The question is always: Is this worth it for the advertiser? The firm answer is: Maybe.

There are some mitigating factors when considering the value of an ad in the Super Bowl:

1. There is no comparable event to reach such a significant mass audience. In today’s fragmented media world, there is no single program capable of delivering the audience that the Super Bowl does. There are very few “water cooler” events on TV with a similar impact.

2. The Super Bowl is far more than a game that delivers a large audience. It is a happening. That carries with it a value far greater than mere exposure. What makes advertising in the Super Bowl more powerful today is that the commercials are usually part of an elaborate campaign that also includes social media.

The real “value” of Super Bowl advertising is not found solely in the mathematical CPM. There is no event where the ads are often as noteworthy as the game itself, where millions of Americans gather with friends and family to analyze the ads as they appear. To advertisers, this represents an enormous opportunity to introduce a new commercial, which is often part of a new mega-promotional campaign that extends beyond traditional advertising.

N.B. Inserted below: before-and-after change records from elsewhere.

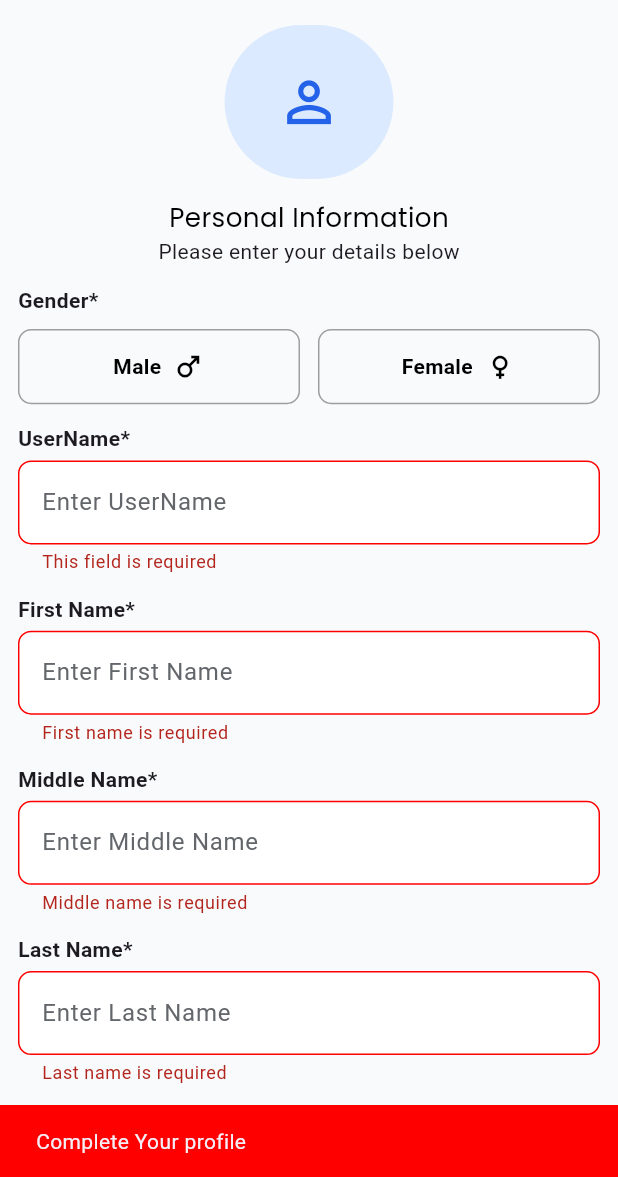
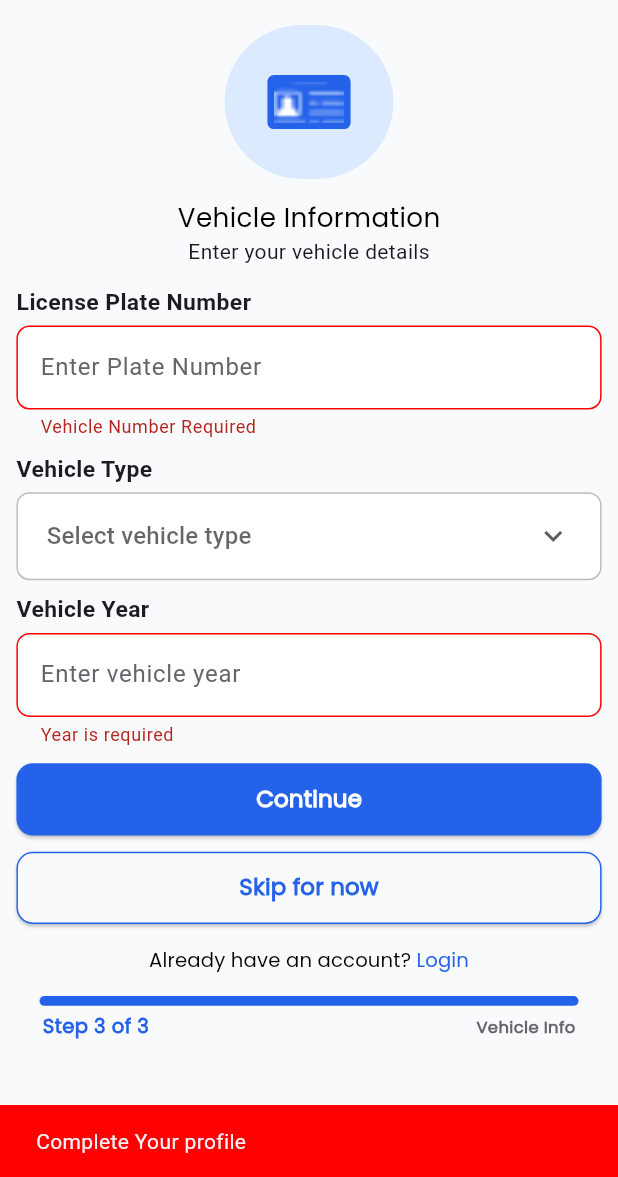
Before and after one commit to Mahmoudyuones/freelance_task_highway_support, a Flutter app: the screen it shows after launch, after a tap on "Continue", on a phone screen of 412 x 824 dp, the part 59-1236 px from its top. Run offline on Flutter 3.47's test engine with Material 3 defaults, Android fonts, the phone set to English and light mode, and no system bars; our stand-ins replace device_info_plus, dotted_border, flutter_screenutil, image_picker, intl_phone_field, permission_handler and 1 more; project files that could hold a hidden picture were left out.

Commit message:
finish vehicle information screen

```diff
--- a/lib/core/utils/validator.dart
+++ b/lib/core/utils/validator.dart
@@ -61,4 +61,28 @@ class Validators {
     }
     return null;
   }
+
+  static String? validateVehicleNumber(String? val) {
+    if (val == null || val.isEmpty) {
+      return "Vehicle Number Required";
+    }
+    return null;
+  }
+
+  static String? validateYear(String? val) {
+    if (val == null || val.trim().isEmpty) {
+      return 'Year is required';
+    }
+
+    final int? year = int.tryParse(val);
+    final int currentYear = DateTime.now().year;
+
+    if (year == null) {
+      return 'Enter a valid numeric year';
+    } else if (year < 1900 || year > currentYear) {
+      return 'Enter a year between 1900 and $currentYear ';
+    }
+
+    return null;
+  }
 }
--- /dev/null
+++ b/lib/core/widget/custom_drop_down_bottom.dart
@@ -0,0 +1,61 @@
+import 'package:flutter/material.dart';
+import 'package:flutter_screenutil/flutter_screenutil.dart';
+import 'package:freelance_task_highway_support/core/resources/colors_manager.dart';
+import 'package:freelance_task_highway_support/core/resources/style_manager.dart';
+
+class CustomDropDownBottom extends StatefulWidget {
+  const CustomDropDownBottom({
+    super.key,
+    required this.list,
+    required this.hintText,
+    required this.onTap,
+  });
+  final List<String> list;
+  final String hintText;
+  final Function onTap;
+  @override
+  State<CustomDropDownBottom> createState() => _CustomDropDownBottomState();
+}
+
+class _CustomDropDownBottomState extends State<CustomDropDownBottom> {
+  String? selectedItem;
+  @override
+  Widget build(BuildContext context) {
+    return Container(
+      padding: EdgeInsets.symmetric(horizontal: 8.w, vertical: 2.h),
+      decoration: BoxDecoration(
+        borderRadius: BorderRadius.circular(4.r),
+        border: Border.all(color: ColorsManager.grey),
+        color: Colors.white,
+      ),
+      child: DropdownButtonHideUnderline(
+        child: DropdownButton<String>(
+          borderRadius: BorderRadius.circular(4.r),
+          dropdownColor: ColorsManager.white,
+          isExpanded: true,
+          hint: Text(widget.hintText),
+          value: selectedItem,
+          icon: const Icon(Icons.keyboard_arrow_down),
+          items:
+              widget.list.map((String item) {
+                return DropdownMenuItem(
+                  value: item,
+                  child: Text(
+                    item,
+                    style: StyleManager().getLightStyle(
+                      color: ColorsManager.black,
+                    ),
+                  ),
+                );
+              }).toList(),
+          onChanged: (value) {
+            setState(() {
+              selectedItem = value;
+              widget.onTap(value);
+            });
+          },
+        ),
+      ),
+    );
+  }
+}
--- /dev/null
+++ b/lib/features/vehicle_information_screen.dart
@@ -0,0 +1,241 @@
+import 'package:flutter/material.dart';
+import 'package:flutter_screenutil/flutter_screenutil.dart';
+import 'package:freelance_task_highway_support/core/resources/colors_manager.dart';
+import 'package:freelance_task_highway_support/core/resources/font_manager.dart';
+import 'package:freelance_task_highway_support/core/resources/style_manager.dart';
+import 'package:freelance_task_highway_support/core/utils/validator.dart';
+import 'package:freelance_task_highway_support/core/widget/custom_drop_down_bottom.dart';
+import 'package:freelance_task_highway_support/core/widget/default_eleveted_button.dart';
+import 'package:freelance_task_highway_support/core/widget/default_text_form_field.dart';
+
+class VehicleInformationScreen extends StatefulWidget {
+  static const String routeName = '/vehicleInformationScreen';
+  const VehicleInformationScreen({super.key});
+
+  @override
+  State<VehicleInformationScreen> createState() =>
+      _VehicleInformationScreenState();
+}
+
+class _VehicleInformationScreenState extends State<VehicleInformationScreen> {
+  TextEditingController vehicleNumberController = TextEditingController();
+  TextEditingController vehicleYearController = TextEditingController();
+  String? vehicleType;
+  var formKey = GlobalKey<FormState>();
+  @override
+  Widget build(BuildContext context) {
+    return Scaffold(
+      appBar: AppBar(
+        title: Text(
+          'Create Account',
+          style: StyleManager().getBoldStyle(color: ColorsManager.black),
+        ),
+        actions: [
+          Padding(
+            padding: EdgeInsetsDirectional.only(end: 8.h),
+            child: TextButton(
+              onPressed: () {},
+              child: Text(
+                "Help",
+                style: StyleManager().getLightStyle(
+                  fontSize: 7.sp,
+                  color: ColorsManager.primaryColor,
+                ),
+              ),
+            ),
+          ),
+        ],
+      ),
+      body: Form(
+        key: formKey,
+        child: Padding(
+          padding: EdgeInsets.symmetric(horizontal: 5.h),
+          child: SingleChildScrollView(
+            child: Column(
+              crossAxisAlignment: CrossAxisAlignment.center,
+              children: [
+                Container(
+                  decoration: BoxDecoration(
+                    borderRadius: BorderRadius.circular(100.r),
+                    color: ColorsManager.lightBlue,
+                  ),
+                  width: 47.w,
+                  height: 47.h,
+                  alignment: Alignment.center,
+                  child: Container(
+                    padding: EdgeInsets.all(2.r),
+                    decoration: BoxDecoration(
+                      borderRadius: BorderRadius.circular(2.r),
+                      color: ColorsManager.primaryColor,
+                    ),
+                    child: Image.asset(
+                      'assets/images/Vector.png',
+                      color: ColorsManager.white,
+                      height: 12.5.h,
+                      width: 19.5.w,
+                      fit: BoxFit.cover,
+                    ),
+                  ),
+                ),
+                SizedBox(height: 6.h),
+                Text(
+                  'Vehicle Information',
+                  style: StyleManager().getLightStyle(
+                    color: ColorsManager.black,
+                  ),
+                ),
+                Text('Enter your vehicle details'),
+                SizedBox(height: 6.h),
+                Align(
+                  alignment: AlignmentDirectional.centerStart,
+                  child: Text(
+                    'License Plate Number',
+                    style: TextStyle(
+                      fontSize: FontSize.s11,
+                      fontWeight: FontWeight.bold,
+                    ),
+                  ),
+                ),
+                SizedBox(height: 2.h),
+                DefaultTextFormField(
+                  hintText: "Enter Plate Number ",
+                  label: 'License Plate Number',
+                  controller: vehicleNumberController,
+
+                  validator: (value) {
+                    return Validators.validateVehicleNumber(value);
+                  },
+                ),
+                SizedBox(height: 4.h),
+                Align(
+                  alignment: AlignmentDirectional.centerStart,
+                  child: Text(
+                    'Vehicle Type',
+                    style: TextStyle(
+                      fontSize: FontSize.s11,
+                      fontWeight: FontWeight.bold,
+                    ),
+                  ),
+                ),
+                SizedBox(height: 2.h),
+
+                CustomDropDownBottom(
+                  list: ["Car", "Motorcycle", "Taxi"],
+                  hintText: "Select vehicle type",
+                  onTap: (String selectedType) {
+                    vehicleType = selectedType;
+                  },
+                ),
+                SizedBox(height: 4.h),
+                Align(
+                  alignment: AlignmentDirectional.centerStart,
+                  child: Text(
+                    'Vehicle Year',
+                    style: TextStyle(
+                      fontSize: FontSize.s11,
+                      fontWeight: FontWeight.bold,
+                    ),
+                  ),
+                ),
+                SizedBox(height: 2.h),
+                DefaultTextFormField(
+                  hintText: "Enter vehicle year",
+                  label: "vehicle year",
+                  controller: vehicleYearController,
+                  validator: (value) {
+                    return Validators.validateYear(value);
+                  },
+                ),
+                SizedBox(height: 5.h),
+                DefaultElevatedButton(
+                  onPressed: () {
+                    bool isFormValid = formKey.currentState!.validate();
+
+                    if (isFormValid && vehicleType != null) {
+                      print('Form submitted successfully');
+                    } else {
+                      ScaffoldMessenger.of(context).showSnackBar(
+                        SnackBar(
+                          content: Text('Complete Your profile'),
+                          backgroundColor: ColorsManager.red,
+                          duration: Duration(seconds: 1),
+                        ),
+                      );
+                    }
+                  },
+                  text: "Continue",
+                ),
+                SizedBox(height: 5.h),
+                DefaultElevatedButton(
+                  onPressed: () {},
+                  text: "Skip for now",
+                  backGroundColor: ColorsManager.backGroundColor,
+                  textColor: ColorsManager.primaryColor,
+                ),
+
+                TextButton(
+                  onPressed: () {},
+                  child: Row(
+                    mainAxisAlignment: MainAxisAlignment.center,
+                    children: [
+                      Text(
+                        "Already have an account? ",
+                        style: StyleManager().getLightStyle(
+                          fontSize: FontSize.s10,
+                          color: ColorsManager.black,
+                        ),
+                      ),
+                      Text(
+                        'Login',
+                        style: StyleManager().getLightStyle(
+                          fontSize: FontSize.s10,
+                          color: ColorsManager.primaryColor,
+                        ),
+                      ),
+                    ],
+                  ),
+                ),
+                Row(
+                  mainAxisAlignment: MainAxisAlignment.center,
+                  children: [
+                    Container(
+                      height: 3.h,
+                      width: 150.w,
+                      decoration: BoxDecoration(
+                        color: ColorsManager.primaryColor,
+                        borderRadius: BorderRadius.all(Radius.circular(4.r)),
+                      ),
+                    ),
+                  ],
+                ),
+                SizedBox(height: 2.h),
+                Padding(
+                  padding: EdgeInsets.symmetric(horizontal: 8.h),
+                  child: Row(
+                    mainAxisAlignment: MainAxisAlignment.spaceBetween,
+                    children: [
+                      Text(
+                        'Step 3 of 3',
+                        style: StyleManager().getBoldStyle(
+                          color: ColorsManager.primaryColor,
+                          fontSize: FontSize.s10,
+                        ),
+                      ),
+                      Text(
+                        'Vehicle Info',
+                        style: StyleManager().getBoldStyle(
+                          color: ColorsManager.textColor,
+                          fontSize: FontSize.s9,
+                        ),
+                      ),
+                    ],
+                  ),
+                ),
+              ],
+            ),
+          ),
+        ),
+      ),
+    );
+  }
+}
--- a/lib/main.dart
+++ b/lib/main.dart
@@ -3,6 +3,7 @@ import 'package:flutter_screenutil/flutter_screenutil.dart';
 import 'package:freelance_task_highway_support/core/resources/app_theme.dart';
 import 'package:freelance_task_highway_support/features/identity_documents_screen.dart';
 import 'package:freelance_task_highway_support/features/personal_information_screen.dart';
+import 'package:freelance_task_highway_support/features/vehicle_information_screen.dart';
 import 'package:freelance_task_highway_support/features/verfiication_screen.dart';
 
 void main() {
@@ -27,8 +28,10 @@ class HighwaySupport extends StatelessWidget {
               PersonalInformation.routeName: (_) => PersonalInformation(),
               IdentityDocumentsScreen.routeName:
                   (_) => IdentityDocumentsScreen(),
+              VehicleInformationScreen.routeName:
+                  (_) => VehicleInformationScreen(),
             },
-            initialRoute: PersonalInformation.routeName,
+            initialRoute: VehicleInformationScreen.routeName,
             theme: AppTheme.lightThem,
             themeMode: ThemeMode.light,
           ),
```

What this means is that if you are going to be a Super Bowl advertiser, then the spot needs to be great—not just good. Because there is nothing worse than spending $5 Million and then being slammed on the Monday after for airing a weak commercial. In addition, your spot needs to be more than merely effective. To justify the hype, it needs to be a “mini-film” that others will want to view repeatedly. Therefore talking babies, animals, big production, celebrity talent, etc. should be part of the plan.

However, if you hit creative pay dirt and create a spot that is a big as the Super Bowl itself, get mega social spin, and really want the bang of reaching the widest possible audience, then $5 Million may be a price worth paying.

It’ll all be worth it if the Eagles win. They can do it (maybe). Fly, Eagles Fly.